**About this exercise:** For this exercise, write out each entry below exactly, omitting the images.

**Records shown:**

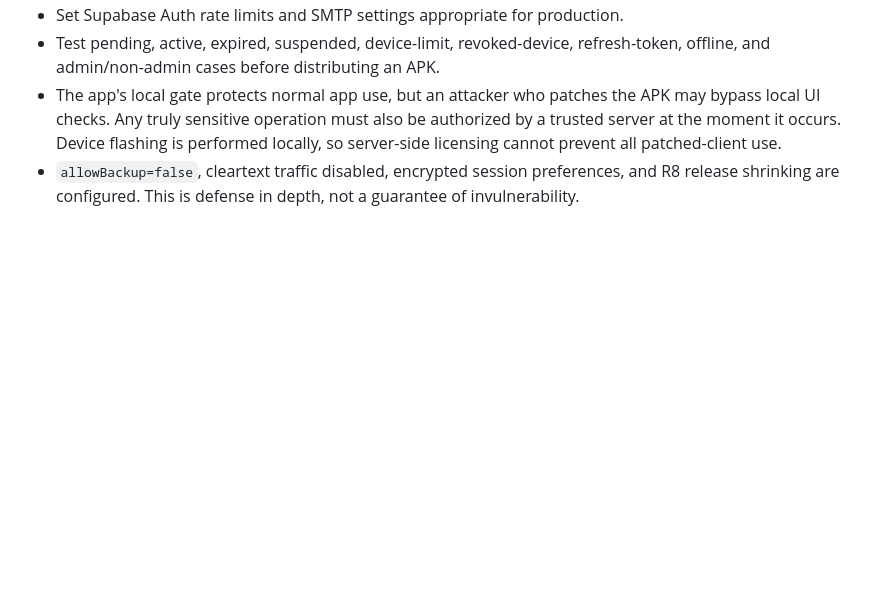
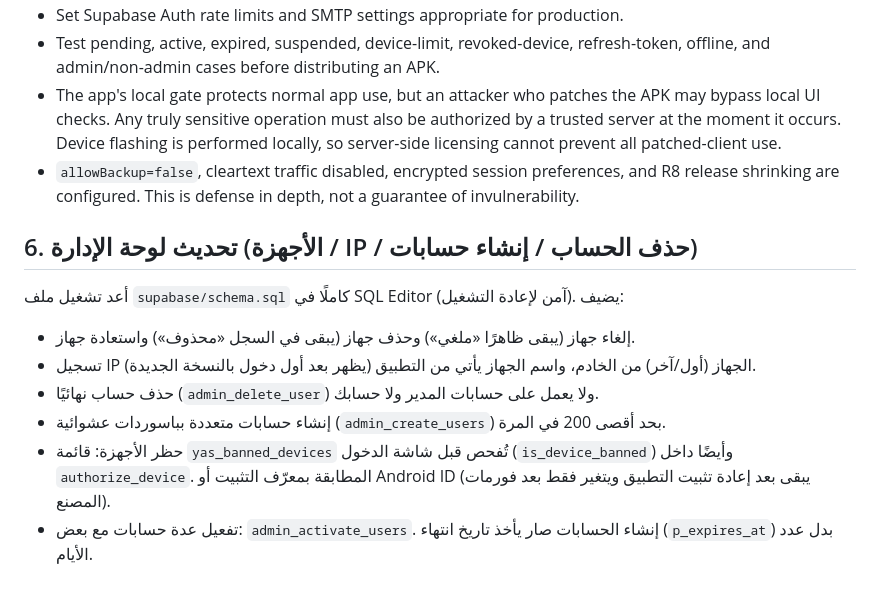
Before and after one commit to youssefatfsad597/YAS-SOFTWARE, a Markdown page: SETUP.md, the part around the change. Drawn GitHub-style; blank space fills up the shorter version.

```diff
--- a/SETUP.md
+++ b/SETUP.md
@@ -67,3 +67,13 @@ The dashboard uses only authenticated RPC functions for admin actions. The SQL f
 - Test pending, active, expired, suspended, device-limit, revoked-device, refresh-token, offline, and admin/non-admin cases before distributing an APK.
 - The app's local gate protects normal app use, but an attacker who patches the APK may bypass local UI checks. Any truly sensitive operation must also be authorized by a trusted server at the moment it occurs. Device flashing is performed locally, so server-side licensing cannot prevent all patched-client use.
 - `allowBackup=false`, cleartext traffic disabled, encrypted session preferences, and R8 release shrinking are configured. This is defense in depth, not a guarantee of invulnerability.
+
+## 6. تحديث لوحة الإدارة (الأجهزة / IP / حذف الحساب / إنشاء حسابات)
+
+أعد تشغيل ملف `supabase/schema.sql` كاملًا في SQL Editor (آمن لإعادة التشغيل). يضيف:
+- إلغاء جهاز (يبقى ظاهرًا «ملغي») وحذف جهاز (يبقى في السجل «محذوف») واستعادة جهاز.
+- تسجيل IP الجهاز (أول/آخر) من الخادم، واسم الجهاز يأتي من التطبيق (يظهر بعد أول دخول بالنسخة الجديدة).
+- حذف حساب نهائيًا (`admin_delete_user`) ولا يعمل على حسابات المدير ولا حسابك.
+- إنشاء حسابات متعددة بباسوردات عشوائية (`admin_create_users`) بحد أقصى 200 في المرة.
+- حظر الأجهزة: قائمة `yas_banned_devices` تُفحص قبل شاشة الدخول (`is_device_banned`) وأيضًا داخل `authorize_device`. المطابقة بمعرّف التثبيت أو Android ID (يبقى بعد إعادة تثبيت التطبيق ويتغير فقط بعد فورمات المصنع).
+- تفعيل عدة حسابات مع بعض: `admin_activate_users`. إنشاء الحسابات صار يأخذ تاريخ انتهاء (`p_expires_at`) بدل عدد الأيام.
```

**Solved exercise:**
Before and after one commit to youssefatfsad597/YAS-SOFTWARE, a Markdown page: SETUP.md, the part around the change. Drawn GitHub-style; blank space fills up the shorter version.

```diff
--- a/SETUP.md
+++ b/SETUP.md
@@ -67,3 +67,13 @@ The dashboard uses only authenticated RPC functions for admin actions. The SQL f
 - Test pending, active, expired, suspended, device-limit, revoked-device, refresh-token, offline, and admin/non-admin cases before distributing an APK.
 - The app's local gate protects normal app use, but an attacker who patches the APK may bypass local UI checks. Any truly sensitive operation must also be authorized by a trusted server at the moment it occurs. Device flashing is performed locally, so server-side licensing cannot prevent all patched-client use.
 - `allowBackup=false`, cleartext traffic disabled, encrypted session preferences, and R8 release shrinking are configured. This is defense in depth, not a guarantee of invulnerability.
+
+## 6. تحديث لوحة الإدارة (الأجهزة / IP / حذف الحساب / إنشاء حسابات)
+
+أعد تشغيل ملف `supabase/schema.sql` كاملًا في SQL Editor (آمن لإعادة التشغيل). يضيف:
+- إلغاء جهاز (يبقى ظاهرًا «ملغي») وحذف جهاز (يبقى في السجل «محذوف») واستعادة جهاز.
+- تسجيل IP الجهاز (أول/آخر) من الخادم، واسم الجهاز يأتي من التطبيق (يظهر بعد أول دخول بالنسخة الجديدة).
+- حذف حساب نهائيًا (`admin_delete_user`) ولا يعمل على حسابات المدير ولا حسابك.
+- إنشاء حسابات متعددة بباسوردات عشوائية (`admin_create_users`) بحد أقصى 200 في المرة.
+- حظر الأجهزة: قائمة `yas_banned_devices` تُفحص قبل شاشة الدخول (`is_device_banned`) وأيضًا داخل `authorize_device`. المطابقة بمعرّف التثبيت أو Android ID (يبقى بعد إعادة تثبيت التطبيق ويتغير فقط بعد فورمات المصنع).
+- تفعيل عدة حسابات مع بعض: `admin_activate_users`. إنشاء الحسابات صار يأخذ تاريخ انتهاء (`p_expires_at`) بدل عدد الأيام.
```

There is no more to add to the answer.